A Commentary by John Stott
1 Thessalonians 5:9-10. c). Foundations for Christian hope: God’s appointment and Christ’s death.
How is it possible for us to put on as our helmet *the hope of salvation*? On what foundation is our Christian hope built? Some of the Thessalonians were afraid of the Parousia, because to them it spelled judgment; how could they be confident that it would bring them salvation instead? It was to answer these questions that Paul wrote verses 9 and 10.
*For God did not appoint us to suffer wrath but to receive salvation through our Lord Jesus Christ. He died for us so that, whether we are awake or asleep, we may live together with him*.
So far Paul has based how we should behave (awake, alert, self-controlled, well-armed) on who we are (children of the day and of the light). Now he goes on to base who we are on who God is and on what he has done for us. He makes two great statements.
First, *God did not appoint* (or ‘destine’) us to suffer wrath (to endure the fearful condemnation our sins deserve) *but to receive salvation* (a rescue from God’s wrath and judgment, and the corresponding gift of a free forgiveness) *through our Lord Jesus Christ* (9).
Secondly, this Lord Jesus Christ *died for us so that…we may live together with him* (10). There is no developed doctrine of the Atonement here. Nevertheless, some important truths are taught. To begin with, he died *for us*, on our behalf and for our benefit. This must mean ‘for our sins’, the phraseology Paul used later, since throughout Scripture death is the penalty for sin (E.g. Rom.6:23). He died that we might live. Thus his death and our life are deliberately contrasted and inseparably connected. Our life is due entirely to his death, and the kind of life he has won for us is a life lived *together with him*. So he died our death that we might live his life. Through his death we have been not only reprieved but reconciled. And the fullness of this life with him will be ours *whether* at the Parousia *we are awake or asleep* (10). The metaphor here must refer to our physical condition (whether we are alive when Jesus comes or have died beforehand, as in 4:13-15), and not to our spiritual and moral state (whether we are self-controlled or self-indulgent, as in verses 6-8). That is, the time of our death is irrelevant. At the Parousia the Christian living will have no advantage over the Christian dead, and *vice versa*. Both groups will equally receive the fullness of salvation and life.

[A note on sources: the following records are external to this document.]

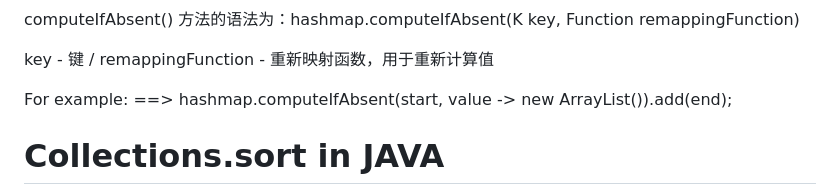
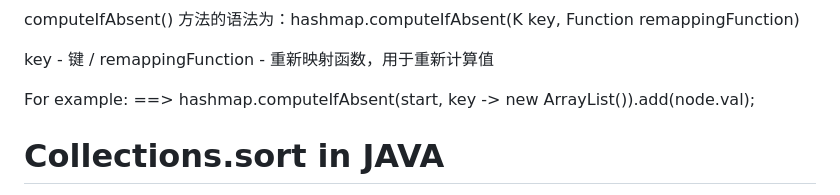
Before and after one commit to ChenHCY/AlgorithmsQuestion, a Markdown page: README.md, the part around the change. Drawn GitHub-style.

```diff
--- a/README.md
+++ b/README.md
@@ -128,7 +128,7 @@ computeIfAbsent() 方法的语法为：hashmap.computeIfAbsent(K key, Function r
 
 key - 键  /  remappingFunction - 重新映射函数，用于重新计算值
 
-For example: ==> hashmap.computeIfAbsent(start, value -> new ArrayList<Integer>()).add(end);
+For example: ==> hashmap.computeIfAbsent(start, key -> new ArrayList<Integer>()).add(node.val);
 
 
 # Collections.sort in JAVA
```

It is helpful to bring the apostle’s two statements together. First, God appointed us to receive salvation (9). Secondly, Christ died for us that we might live (10). Thus our future salvation depends on God’s purpose, and our future life on Christ’s death. Our ‘hope of salvation’ is well founded, therefore. It stands firmly on the solid rock of God’s will and Christ’s death, and not on the shifting sands of our own performance or feelings. The ultimate reason why we should be bold rather than faint-hearted in anticipation of the Parousia lies not in who we are (children of the day and of the light) but on who God is, as revealed in the cross (the giver of salvation and life).
Tomorrow: 1 Thessalonians 5:11. d). Conclusion: a community of mutual support.
The John Stott Bible Study is taken from The Message of 1 & 2 Thessalonians. The Bible Speaks Today John Stott. Used by permission of Inter-Varsity Press UK, Nottingham. All rights reserved.